How would you teach the concept of stress to a 5-year-old?
Today our 5yo son was having trouble listening and following directions to get prepped to go sledding with our friends.
My wife asked if he felt stressed and decided to show him what that meant.
She went to the sink and grabbed a glass.
She said, "What's this?"
He knew. "A glass."
"That's right. And if I'm mad that my sister did something to me, I might fill it up a little."
She proceeds to fill it up about 1/4 of the way.
She continues. "And then, if mama tells me to do something and I don't want to..."
She fills it more, this time closer to the top.
"And then... even little things, like your socks not feeling good..."
She continues filling it until the cup starts to overflow.
"What happens then?"
He knows. "It overflows."
"That's right! That's what stress means. Sometimes when things we don't like happen again and again and we don't relax our body, it builds up. That's when even little things can make our bodies overflow. Do you understand what I'm trying to teach you?"
Later as we were leaving, his sister is having a fit.
He perks up:
"I think her cup is overflowing."
He was able to take that new connection and use it to explain what was happening in the world.
My wife could have explained stress in more abstract terms but she didn't, she created a learning experience. She used a metaphor that turned the idea of stress into something clear and concrete that a 5-year-old could comprehend.
When you're teaching a concept to your audience, you need to meet them where they're at – it's not about showcasing how much of an expert you are.

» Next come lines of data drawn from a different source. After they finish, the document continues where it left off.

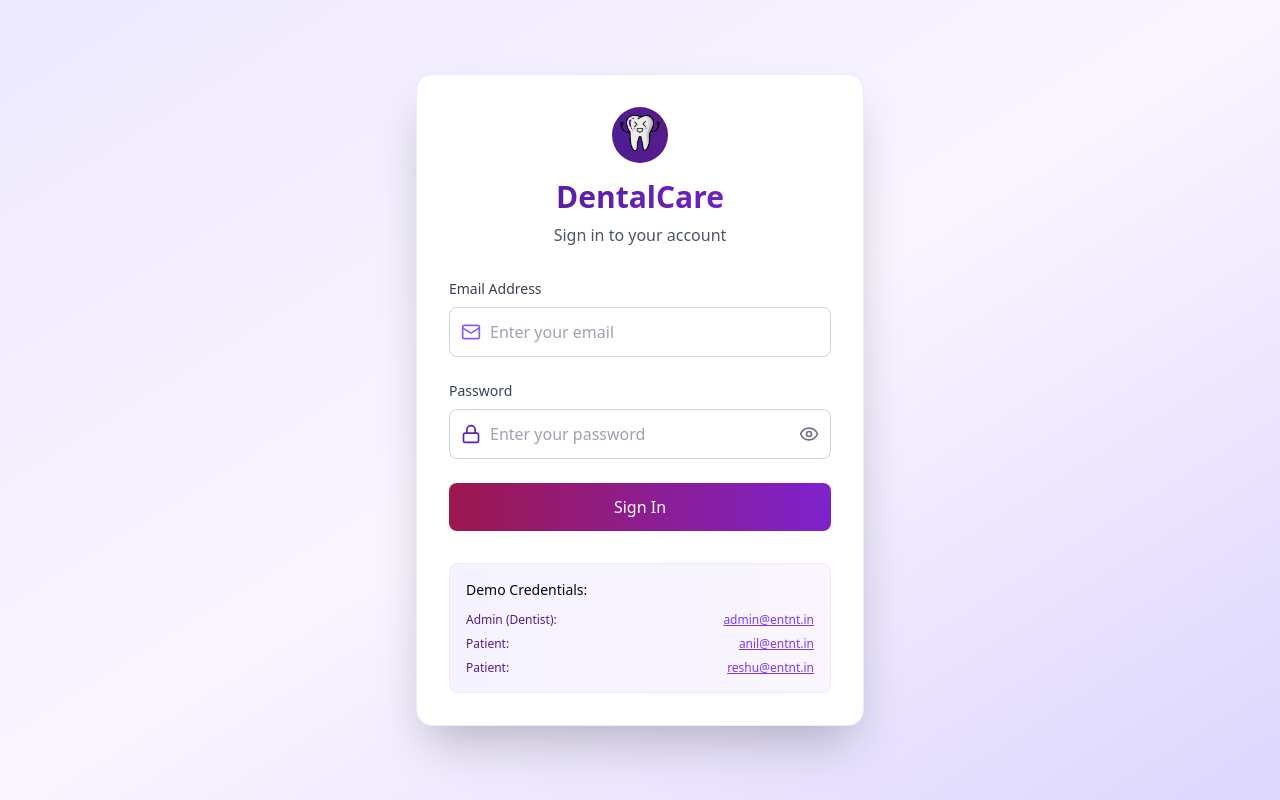
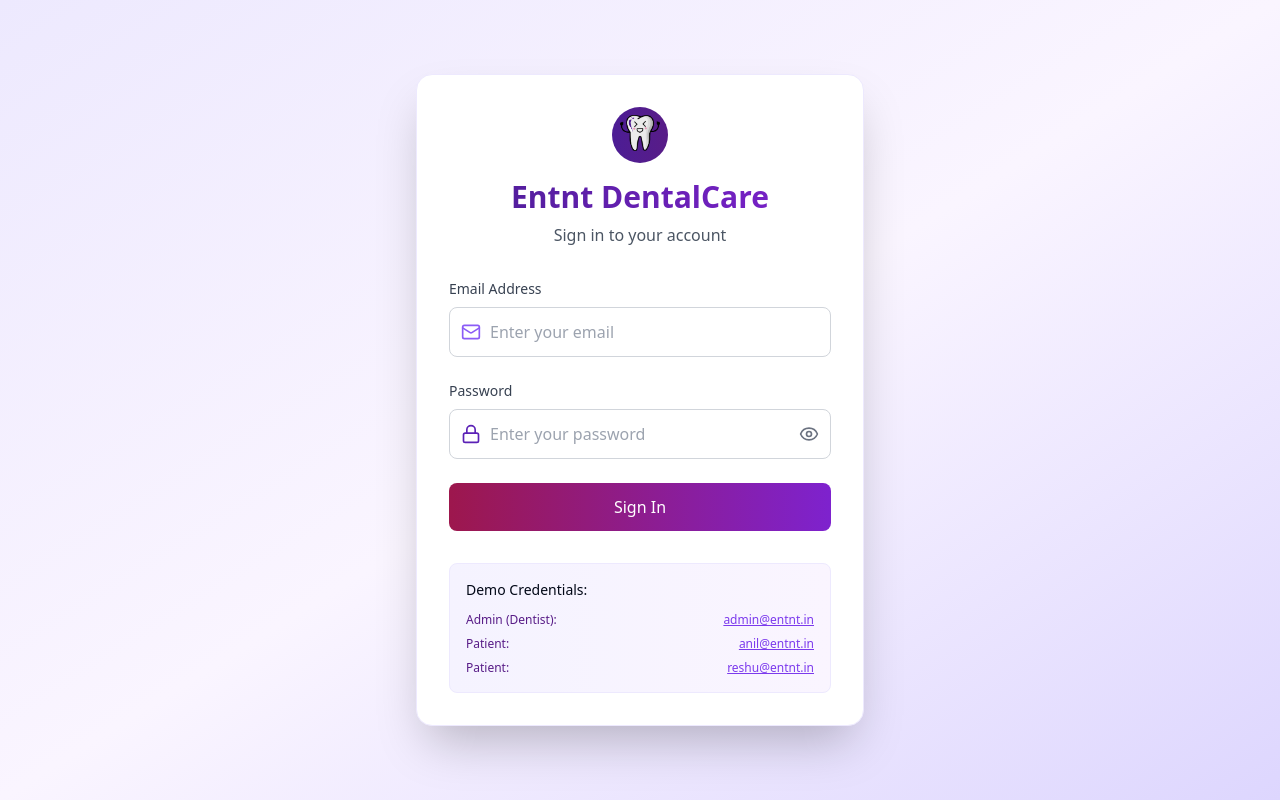
Before and after one commit to Anilkumarreddyandluru/entnt-dental-maintenance, a React (Vite) app: page / in a window 1280 px wide. Built offline with nearby package versions, Linux system fonts and the light colour scheme.

Commit message:
Name Changes

```diff
--- a/src/components/Layout.tsx
+++ b/src/components/Layout.tsx
@@ -49,7 +49,7 @@ const Layout = () => {
               </div>
               <div className="ml-3">
                 <h1 className="text-2xl font-bold bg-gradient-to-r from-violet-900 to-purple-900 bg-clip-text text-transparent">
-                  DentalCare
+                  EntntDentalCare
                 </h1>
                 <p className="text-sm text-gray-600">Management Dashboard</p>
               </div>
--- a/src/components/Login.tsx
+++ b/src/components/Login.tsx
@@ -52,7 +52,7 @@ const Login = () => {
               />
             </div>
             <h1 className="text-3xl font-bold bg-gradient-to-r from-violet-900 to-purple-700 bg-clip-text text-transparent">
-              DentalCare
+             Entnt DentalCare
             </h1>
             <p className="text-gray-600 mt-2">Sign in to your account</p>
           </div>
```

Instead, designing learning experiences means being human-centered. In this case, it meant simplifying a complex concept and visualizing it so a 5-year-old could comprehend. Describing a concept using a visual metaphor creates a picture in the learner's mind. When they experience the concept in action, that picture shows up and they can recognize it.
Have a lovely day,